» AIM OF THE EXERCISE
Every record here needs to be written out again exactly.

(Records from a data collection)
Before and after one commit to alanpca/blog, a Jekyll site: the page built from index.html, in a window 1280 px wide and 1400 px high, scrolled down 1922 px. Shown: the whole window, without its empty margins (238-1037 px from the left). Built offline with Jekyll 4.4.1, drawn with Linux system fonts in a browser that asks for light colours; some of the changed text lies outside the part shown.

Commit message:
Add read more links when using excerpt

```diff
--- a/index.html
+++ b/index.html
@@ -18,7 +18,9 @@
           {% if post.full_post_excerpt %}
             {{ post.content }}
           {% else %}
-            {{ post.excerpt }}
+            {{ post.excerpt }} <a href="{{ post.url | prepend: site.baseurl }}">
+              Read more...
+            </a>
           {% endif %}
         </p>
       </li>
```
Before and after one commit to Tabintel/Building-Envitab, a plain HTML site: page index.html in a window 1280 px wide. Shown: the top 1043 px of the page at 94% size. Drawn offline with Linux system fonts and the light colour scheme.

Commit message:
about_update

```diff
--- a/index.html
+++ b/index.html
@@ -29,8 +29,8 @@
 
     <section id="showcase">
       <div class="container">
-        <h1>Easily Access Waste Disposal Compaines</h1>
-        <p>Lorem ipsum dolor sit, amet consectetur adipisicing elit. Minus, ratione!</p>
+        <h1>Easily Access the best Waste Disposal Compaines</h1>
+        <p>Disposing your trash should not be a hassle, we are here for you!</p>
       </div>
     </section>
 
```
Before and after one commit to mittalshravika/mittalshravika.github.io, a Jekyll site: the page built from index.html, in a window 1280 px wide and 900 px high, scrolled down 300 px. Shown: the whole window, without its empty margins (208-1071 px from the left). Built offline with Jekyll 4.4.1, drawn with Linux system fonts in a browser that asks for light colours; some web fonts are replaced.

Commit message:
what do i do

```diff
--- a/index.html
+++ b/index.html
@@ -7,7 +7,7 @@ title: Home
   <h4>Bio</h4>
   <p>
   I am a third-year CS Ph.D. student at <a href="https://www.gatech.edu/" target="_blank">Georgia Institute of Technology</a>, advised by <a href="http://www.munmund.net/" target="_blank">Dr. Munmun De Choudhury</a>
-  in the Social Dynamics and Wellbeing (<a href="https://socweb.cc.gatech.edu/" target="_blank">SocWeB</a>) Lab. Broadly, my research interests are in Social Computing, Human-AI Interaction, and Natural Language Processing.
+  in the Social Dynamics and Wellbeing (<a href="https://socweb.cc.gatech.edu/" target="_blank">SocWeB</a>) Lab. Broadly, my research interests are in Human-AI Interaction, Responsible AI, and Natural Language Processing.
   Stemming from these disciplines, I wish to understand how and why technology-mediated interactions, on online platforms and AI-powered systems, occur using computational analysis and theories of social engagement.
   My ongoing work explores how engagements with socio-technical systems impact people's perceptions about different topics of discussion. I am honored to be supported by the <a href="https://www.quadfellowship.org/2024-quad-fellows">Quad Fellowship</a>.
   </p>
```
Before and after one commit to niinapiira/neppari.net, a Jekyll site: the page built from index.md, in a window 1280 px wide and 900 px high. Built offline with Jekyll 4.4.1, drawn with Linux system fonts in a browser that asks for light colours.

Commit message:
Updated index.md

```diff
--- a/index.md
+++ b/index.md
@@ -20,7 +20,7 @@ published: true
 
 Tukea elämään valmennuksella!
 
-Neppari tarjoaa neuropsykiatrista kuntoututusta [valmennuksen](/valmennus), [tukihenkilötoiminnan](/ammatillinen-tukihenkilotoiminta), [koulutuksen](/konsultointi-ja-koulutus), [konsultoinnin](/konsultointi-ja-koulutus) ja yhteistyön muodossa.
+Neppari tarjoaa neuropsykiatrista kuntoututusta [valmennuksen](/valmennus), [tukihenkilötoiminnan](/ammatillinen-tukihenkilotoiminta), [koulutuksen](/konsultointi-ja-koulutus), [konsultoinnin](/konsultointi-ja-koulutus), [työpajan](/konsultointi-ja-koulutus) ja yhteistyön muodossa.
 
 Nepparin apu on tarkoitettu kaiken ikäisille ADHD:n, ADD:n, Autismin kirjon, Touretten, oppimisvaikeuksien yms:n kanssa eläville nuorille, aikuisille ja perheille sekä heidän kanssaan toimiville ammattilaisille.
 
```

» TASK SOLUTION
Before and after one commit to alanpca/blog, a Jekyll site: the page built from index.html, in a window 1280 px wide and 1400 px high, scrolled down 1922 px. Shown: the whole window, without its empty margins (238-1037 px from the left). Built offline with Jekyll 4.4.1, drawn with Linux system fonts in a browser that asks for light colours; some of the changed text lies outside the part shown.

Commit message:
Add read more links when using excerpt

```diff
--- a/index.html
+++ b/index.html
@@ -18,7 +18,9 @@
           {% if post.full_post_excerpt %}
             {{ post.content }}
           {% else %}
-            {{ post.excerpt }}
+            {{ post.excerpt }} <a href="{{ post.url | prepend: site.baseurl }}">
+              Read more...
+            </a>
           {% endif %}
         </p>
       </li>
```
Before and after one commit to Tabintel/Building-Envitab, a plain HTML site: page index.html in a window 1280 px wide. Shown: the top 1043 px of the page at 94% size. Drawn offline with Linux system fonts and the light colour scheme.

Commit message:
about_update

```diff
--- a/index.html
+++ b/index.html
@@ -29,8 +29,8 @@
 
     <section id="showcase">
       <div class="container">
-        <h1>Easily Access Waste Disposal Compaines</h1>
-        <p>Lorem ipsum dolor sit, amet consectetur adipisicing elit. Minus, ratione!</p>
+        <h1>Easily Access the best Waste Disposal Compaines</h1>
+        <p>Disposing your trash should not be a hassle, we are here for you!</p>
       </div>
     </section>
 
```
Before and after one commit to mittalshravika/mittalshravika.github.io, a Jekyll site: the page built from index.html, in a window 1280 px wide and 900 px high, scrolled down 300 px. Shown: the whole window, without its empty margins (208-1071 px from the left). Built offline with Jekyll 4.4.1, drawn with Linux system fonts in a browser that asks for light colours; some web fonts are replaced.

Commit message:
what do i do

```diff
--- a/index.html
+++ b/index.html
@@ -7,7 +7,7 @@ title: Home
   <h4>Bio</h4>
   <p>
   I am a third-year CS Ph.D. student at <a href="https://www.gatech.edu/" target="_blank">Georgia Institute of Technology</a>, advised by <a href="http://www.munmund.net/" target="_blank">Dr. Munmun De Choudhury</a>
-  in the Social Dynamics and Wellbeing (<a href="https://socweb.cc.gatech.edu/" target="_blank">SocWeB</a>) Lab. Broadly, my research interests are in Social Computing, Human-AI Interaction, and Natural Language Processing.
+  in the Social Dynamics and Wellbeing (<a href="https://socweb.cc.gatech.edu/" target="_blank">SocWeB</a>) Lab. Broadly, my research interests are in Human-AI Interaction, Responsible AI, and Natural Language Processing.
   Stemming from these disciplines, I wish to understand how and why technology-mediated interactions, on online platforms and AI-powered systems, occur using computational analysis and theories of social engagement.
   My ongoing work explores how engagements with socio-technical systems impact people's perceptions about different topics of discussion. I am honored to be supported by the <a href="https://www.quadfellowship.org/2024-quad-fellows">Quad Fellowship</a>.
   </p>
```
Before and after one commit to niinapiira/neppari.net, a Jekyll site: the page built from index.md, in a window 1280 px wide and 900 px high. Built offline with Jekyll 4.4.1, drawn with Linux system fonts in a browser that asks for light colours.

Commit message:
Updated index.md

```diff
--- a/index.md
+++ b/index.md
@@ -20,7 +20,7 @@ published: true
 
 Tukea elämään valmennuksella!
 
-Neppari tarjoaa neuropsykiatrista kuntoututusta [valmennuksen](/valmennus), [tukihenkilötoiminnan](/ammatillinen-tukihenkilotoiminta), [koulutuksen](/konsultointi-ja-koulutus), [konsultoinnin](/konsultointi-ja-koulutus) ja yhteistyön muodossa.
+Neppari tarjoaa neuropsykiatrista kuntoututusta [valmennuksen](/valmennus), [tukihenkilötoiminnan](/ammatillinen-tukihenkilotoiminta), [koulutuksen](/konsultointi-ja-koulutus), [konsultoinnin](/konsultointi-ja-koulutus), [työpajan](/konsultointi-ja-koulutus) ja yhteistyön muodossa.
 
 Nepparin apu on tarkoitettu kaiken ikäisille ADHD:n, ADD:n, Autismin kirjon, Touretten, oppimisvaikeuksien yms:n kanssa eläville nuorille, aikuisille ja perheille sekä heidän kanssaan toimiville ammattilaisille.
 
```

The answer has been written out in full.